Penn State basketball coach working to boost small crowds
February 14, 2013 10:00 AM
Abby Drey/Centre Daily Times
Penn State coach Patrick Chambers has thrown down a challenge to the student body to fill the Bryce Jordan Center for tonight's game vs. Iowa.
By Mark Dent Pittsburgh Post-Gazette
UNIVERSITY PARK, Pa. -- The thinning hair that usually rests on the head of Patrick Chambers has vanished completely. He shaved it for charity.
"No hair, don't care," he said, stating the title of a popular State College fundraiser.
The Penn State men's basketball coach wore sneakers last month for Coaches vs. Cancer and represented the charity at a golf tournament last summer even though surgery on his knee kept him in a wheelchair. So the man knows how to give and likes to give.
And tonight, he's reaching a little further. Chambers has pledged to give $10 for each student who comes to Penn State's game against Iowa to THON, which raises money to combat pediatric cancer.
With this latest gesture, Chambers has combined two of the major roles he's known for: respectable philanthropist and master promoter.
Say what you will about Penn State basketball's less-than-ideal win/loss record and even less-than-ideal attendance, Chambers has tried to excite the fans. He acknowledges that winning is the best way but that hasn't stopped him from encouraging students through other avenues.
He has dressed like football player Mike Mauti, taught class, led pep rallies and paid for season tickets for several students who waited in line to buy them this fall.
"I've done everything that has been asked of me and then some," he said.
Student attendance -- and attendance overall -- has been sparse at most Penn State games this season. Although Penn State doesn't generally keep an exact count of students, a spokesperson said the largest student crowd they had so far this year was 2,000 against Nebraska. He said the record was 6,000 for the 2011 senior day game for star Talor Battle.

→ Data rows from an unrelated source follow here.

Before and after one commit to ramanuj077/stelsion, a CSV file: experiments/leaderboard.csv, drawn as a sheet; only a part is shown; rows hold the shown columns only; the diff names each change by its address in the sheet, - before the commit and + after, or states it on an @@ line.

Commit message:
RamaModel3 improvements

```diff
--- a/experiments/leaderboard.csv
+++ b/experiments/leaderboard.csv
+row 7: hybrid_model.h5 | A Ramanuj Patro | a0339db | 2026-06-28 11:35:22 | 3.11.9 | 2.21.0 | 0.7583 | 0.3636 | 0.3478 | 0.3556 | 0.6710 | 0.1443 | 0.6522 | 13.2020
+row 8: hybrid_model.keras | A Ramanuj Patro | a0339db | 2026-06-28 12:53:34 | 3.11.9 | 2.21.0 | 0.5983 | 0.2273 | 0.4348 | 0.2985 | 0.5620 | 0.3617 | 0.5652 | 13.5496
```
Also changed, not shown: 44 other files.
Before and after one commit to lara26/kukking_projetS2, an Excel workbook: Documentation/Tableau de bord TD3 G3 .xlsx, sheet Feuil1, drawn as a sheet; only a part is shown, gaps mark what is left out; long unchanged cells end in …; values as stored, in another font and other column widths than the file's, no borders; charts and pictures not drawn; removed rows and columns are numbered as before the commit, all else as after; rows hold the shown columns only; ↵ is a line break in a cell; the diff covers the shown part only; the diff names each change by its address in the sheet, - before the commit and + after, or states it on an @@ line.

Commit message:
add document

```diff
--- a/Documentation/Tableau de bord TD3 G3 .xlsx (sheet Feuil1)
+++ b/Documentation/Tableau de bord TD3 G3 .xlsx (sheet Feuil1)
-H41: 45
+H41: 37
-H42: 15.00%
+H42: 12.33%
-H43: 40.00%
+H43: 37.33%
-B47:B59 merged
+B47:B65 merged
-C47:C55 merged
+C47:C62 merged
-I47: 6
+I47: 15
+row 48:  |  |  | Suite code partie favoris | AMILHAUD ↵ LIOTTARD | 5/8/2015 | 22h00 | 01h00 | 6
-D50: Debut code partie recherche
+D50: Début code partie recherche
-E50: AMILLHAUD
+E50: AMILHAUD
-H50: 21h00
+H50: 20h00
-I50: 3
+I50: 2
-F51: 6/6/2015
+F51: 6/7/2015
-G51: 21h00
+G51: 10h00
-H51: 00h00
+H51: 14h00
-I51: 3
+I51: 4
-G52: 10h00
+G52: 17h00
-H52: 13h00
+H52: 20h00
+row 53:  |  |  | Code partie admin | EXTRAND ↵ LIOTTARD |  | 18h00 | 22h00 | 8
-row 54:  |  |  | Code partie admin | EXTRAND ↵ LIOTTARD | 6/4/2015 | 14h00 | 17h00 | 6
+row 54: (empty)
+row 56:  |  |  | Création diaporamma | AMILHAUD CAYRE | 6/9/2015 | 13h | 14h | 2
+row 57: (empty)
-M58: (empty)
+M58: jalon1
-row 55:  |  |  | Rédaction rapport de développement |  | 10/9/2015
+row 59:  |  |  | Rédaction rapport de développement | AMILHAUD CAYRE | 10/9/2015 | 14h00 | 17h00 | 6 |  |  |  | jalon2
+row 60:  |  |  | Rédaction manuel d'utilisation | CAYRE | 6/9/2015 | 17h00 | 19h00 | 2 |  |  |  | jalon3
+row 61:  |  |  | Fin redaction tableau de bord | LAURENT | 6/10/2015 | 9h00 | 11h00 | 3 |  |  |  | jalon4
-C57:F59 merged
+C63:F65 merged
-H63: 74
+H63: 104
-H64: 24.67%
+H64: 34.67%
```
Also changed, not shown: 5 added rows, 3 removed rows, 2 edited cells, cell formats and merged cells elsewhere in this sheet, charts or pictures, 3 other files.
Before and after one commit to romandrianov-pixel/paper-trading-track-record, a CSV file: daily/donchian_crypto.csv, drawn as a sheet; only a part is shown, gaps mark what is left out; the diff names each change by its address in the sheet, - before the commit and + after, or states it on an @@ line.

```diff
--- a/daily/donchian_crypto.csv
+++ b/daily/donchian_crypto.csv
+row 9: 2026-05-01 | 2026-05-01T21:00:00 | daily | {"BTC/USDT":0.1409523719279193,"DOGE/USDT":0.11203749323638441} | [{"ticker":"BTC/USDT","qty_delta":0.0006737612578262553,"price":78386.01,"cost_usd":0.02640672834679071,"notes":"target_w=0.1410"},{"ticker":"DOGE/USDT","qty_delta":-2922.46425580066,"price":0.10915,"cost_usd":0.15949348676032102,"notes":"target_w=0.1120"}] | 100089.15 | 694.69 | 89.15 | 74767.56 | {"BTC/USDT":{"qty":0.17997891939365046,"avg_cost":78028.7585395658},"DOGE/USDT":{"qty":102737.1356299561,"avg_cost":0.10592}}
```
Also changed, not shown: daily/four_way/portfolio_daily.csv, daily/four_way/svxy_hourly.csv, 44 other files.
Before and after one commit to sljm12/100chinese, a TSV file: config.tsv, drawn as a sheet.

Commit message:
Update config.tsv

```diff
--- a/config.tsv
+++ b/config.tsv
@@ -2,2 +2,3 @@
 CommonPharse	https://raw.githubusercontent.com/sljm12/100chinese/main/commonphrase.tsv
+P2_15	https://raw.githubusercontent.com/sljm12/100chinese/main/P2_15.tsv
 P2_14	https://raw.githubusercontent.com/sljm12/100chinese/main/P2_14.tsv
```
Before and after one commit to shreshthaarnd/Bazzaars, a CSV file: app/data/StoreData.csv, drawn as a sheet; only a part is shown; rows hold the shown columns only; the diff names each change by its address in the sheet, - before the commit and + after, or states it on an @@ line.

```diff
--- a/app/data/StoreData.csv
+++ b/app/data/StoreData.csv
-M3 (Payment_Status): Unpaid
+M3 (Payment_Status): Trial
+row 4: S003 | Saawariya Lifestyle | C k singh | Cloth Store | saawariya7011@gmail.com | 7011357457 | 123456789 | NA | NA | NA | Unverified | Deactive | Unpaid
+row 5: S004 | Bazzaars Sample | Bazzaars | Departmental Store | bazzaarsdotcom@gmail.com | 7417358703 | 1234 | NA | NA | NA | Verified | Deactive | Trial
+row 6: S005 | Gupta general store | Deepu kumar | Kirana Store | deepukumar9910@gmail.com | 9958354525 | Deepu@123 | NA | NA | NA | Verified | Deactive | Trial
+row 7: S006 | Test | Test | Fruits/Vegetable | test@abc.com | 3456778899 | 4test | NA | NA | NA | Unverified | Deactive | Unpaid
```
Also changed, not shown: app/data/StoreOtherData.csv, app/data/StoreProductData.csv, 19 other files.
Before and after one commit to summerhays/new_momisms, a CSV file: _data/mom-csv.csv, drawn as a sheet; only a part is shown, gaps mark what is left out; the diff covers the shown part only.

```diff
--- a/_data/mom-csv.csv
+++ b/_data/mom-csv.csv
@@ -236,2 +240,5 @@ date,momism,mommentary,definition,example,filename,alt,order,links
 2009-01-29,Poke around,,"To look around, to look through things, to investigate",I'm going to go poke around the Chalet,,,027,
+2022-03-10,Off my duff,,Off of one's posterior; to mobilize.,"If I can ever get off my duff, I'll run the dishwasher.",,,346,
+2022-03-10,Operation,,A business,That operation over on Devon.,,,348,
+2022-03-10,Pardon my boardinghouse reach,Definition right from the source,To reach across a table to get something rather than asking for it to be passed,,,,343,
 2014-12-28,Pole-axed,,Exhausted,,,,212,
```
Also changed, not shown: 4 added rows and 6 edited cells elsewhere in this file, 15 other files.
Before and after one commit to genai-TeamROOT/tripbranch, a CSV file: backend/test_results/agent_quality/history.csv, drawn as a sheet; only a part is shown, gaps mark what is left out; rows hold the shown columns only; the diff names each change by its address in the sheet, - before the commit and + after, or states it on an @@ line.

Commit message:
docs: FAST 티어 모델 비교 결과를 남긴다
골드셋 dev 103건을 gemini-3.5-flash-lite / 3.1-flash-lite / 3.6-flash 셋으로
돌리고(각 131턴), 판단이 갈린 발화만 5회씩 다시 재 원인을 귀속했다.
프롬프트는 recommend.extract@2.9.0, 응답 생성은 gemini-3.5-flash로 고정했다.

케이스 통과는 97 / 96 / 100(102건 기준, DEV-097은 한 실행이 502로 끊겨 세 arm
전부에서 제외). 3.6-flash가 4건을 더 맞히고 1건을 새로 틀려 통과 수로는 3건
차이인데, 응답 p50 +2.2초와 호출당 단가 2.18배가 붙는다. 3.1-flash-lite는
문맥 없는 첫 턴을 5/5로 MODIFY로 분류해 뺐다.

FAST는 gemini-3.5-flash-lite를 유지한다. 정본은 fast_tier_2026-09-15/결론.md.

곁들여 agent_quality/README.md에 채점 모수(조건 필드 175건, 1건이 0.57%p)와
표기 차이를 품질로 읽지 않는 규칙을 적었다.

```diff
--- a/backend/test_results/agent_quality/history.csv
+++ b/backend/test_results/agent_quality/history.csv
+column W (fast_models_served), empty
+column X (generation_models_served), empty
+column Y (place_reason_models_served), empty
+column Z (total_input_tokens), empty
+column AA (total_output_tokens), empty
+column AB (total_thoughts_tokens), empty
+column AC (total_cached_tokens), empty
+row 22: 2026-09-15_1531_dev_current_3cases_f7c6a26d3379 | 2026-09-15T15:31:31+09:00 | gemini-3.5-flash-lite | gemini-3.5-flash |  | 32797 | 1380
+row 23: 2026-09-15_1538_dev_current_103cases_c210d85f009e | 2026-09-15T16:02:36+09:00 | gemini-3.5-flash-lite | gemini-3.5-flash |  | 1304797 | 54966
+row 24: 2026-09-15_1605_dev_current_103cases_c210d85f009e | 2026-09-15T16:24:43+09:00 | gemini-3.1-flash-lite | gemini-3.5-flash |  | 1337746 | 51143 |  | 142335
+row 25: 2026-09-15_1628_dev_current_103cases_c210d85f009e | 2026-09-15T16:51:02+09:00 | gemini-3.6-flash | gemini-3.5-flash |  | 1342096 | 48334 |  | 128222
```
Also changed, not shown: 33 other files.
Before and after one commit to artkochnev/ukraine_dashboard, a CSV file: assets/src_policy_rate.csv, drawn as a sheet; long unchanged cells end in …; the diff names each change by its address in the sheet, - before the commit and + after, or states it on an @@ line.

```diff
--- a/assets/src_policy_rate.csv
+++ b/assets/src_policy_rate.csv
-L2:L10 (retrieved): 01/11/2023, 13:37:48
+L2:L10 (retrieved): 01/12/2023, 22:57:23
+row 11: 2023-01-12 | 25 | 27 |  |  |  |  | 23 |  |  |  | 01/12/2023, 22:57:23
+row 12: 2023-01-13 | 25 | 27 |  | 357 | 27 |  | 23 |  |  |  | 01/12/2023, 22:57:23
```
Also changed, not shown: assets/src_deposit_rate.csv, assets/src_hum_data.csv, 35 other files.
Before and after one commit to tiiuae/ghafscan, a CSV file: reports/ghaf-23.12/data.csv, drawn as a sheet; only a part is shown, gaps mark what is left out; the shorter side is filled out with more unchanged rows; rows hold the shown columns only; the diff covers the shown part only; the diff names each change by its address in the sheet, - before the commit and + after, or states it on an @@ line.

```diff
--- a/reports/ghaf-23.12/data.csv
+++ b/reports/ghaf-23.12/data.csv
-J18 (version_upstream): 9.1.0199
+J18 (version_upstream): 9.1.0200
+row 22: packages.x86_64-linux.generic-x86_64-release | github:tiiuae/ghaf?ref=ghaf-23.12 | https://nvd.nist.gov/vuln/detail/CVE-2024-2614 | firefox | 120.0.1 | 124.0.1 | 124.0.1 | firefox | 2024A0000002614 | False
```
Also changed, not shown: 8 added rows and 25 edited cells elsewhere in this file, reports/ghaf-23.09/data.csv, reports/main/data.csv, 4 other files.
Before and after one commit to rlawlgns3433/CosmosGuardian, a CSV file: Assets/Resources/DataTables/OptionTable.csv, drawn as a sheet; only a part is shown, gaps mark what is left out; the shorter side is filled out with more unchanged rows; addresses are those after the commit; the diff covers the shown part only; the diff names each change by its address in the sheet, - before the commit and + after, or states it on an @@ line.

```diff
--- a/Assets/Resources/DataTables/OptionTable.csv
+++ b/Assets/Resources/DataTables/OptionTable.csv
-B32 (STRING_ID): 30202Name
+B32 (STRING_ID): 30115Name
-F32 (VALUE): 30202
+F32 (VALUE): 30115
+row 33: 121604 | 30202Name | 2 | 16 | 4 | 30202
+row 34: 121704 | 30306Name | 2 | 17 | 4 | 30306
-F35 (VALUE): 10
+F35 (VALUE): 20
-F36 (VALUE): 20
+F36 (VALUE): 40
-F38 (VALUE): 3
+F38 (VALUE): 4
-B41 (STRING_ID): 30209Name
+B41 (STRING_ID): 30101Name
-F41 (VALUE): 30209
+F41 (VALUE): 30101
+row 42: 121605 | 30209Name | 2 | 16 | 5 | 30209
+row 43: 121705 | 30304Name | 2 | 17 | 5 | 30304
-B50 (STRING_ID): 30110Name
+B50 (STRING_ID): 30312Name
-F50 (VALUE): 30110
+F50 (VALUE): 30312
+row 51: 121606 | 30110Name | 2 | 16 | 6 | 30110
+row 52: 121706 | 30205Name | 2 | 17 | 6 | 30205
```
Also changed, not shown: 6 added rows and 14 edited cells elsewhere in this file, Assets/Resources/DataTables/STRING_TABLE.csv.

Chambers said THON impressed him last year, and he knows the Penn State students are trying to reach the $11 million mark this year. He wants a large crowd and a large donation.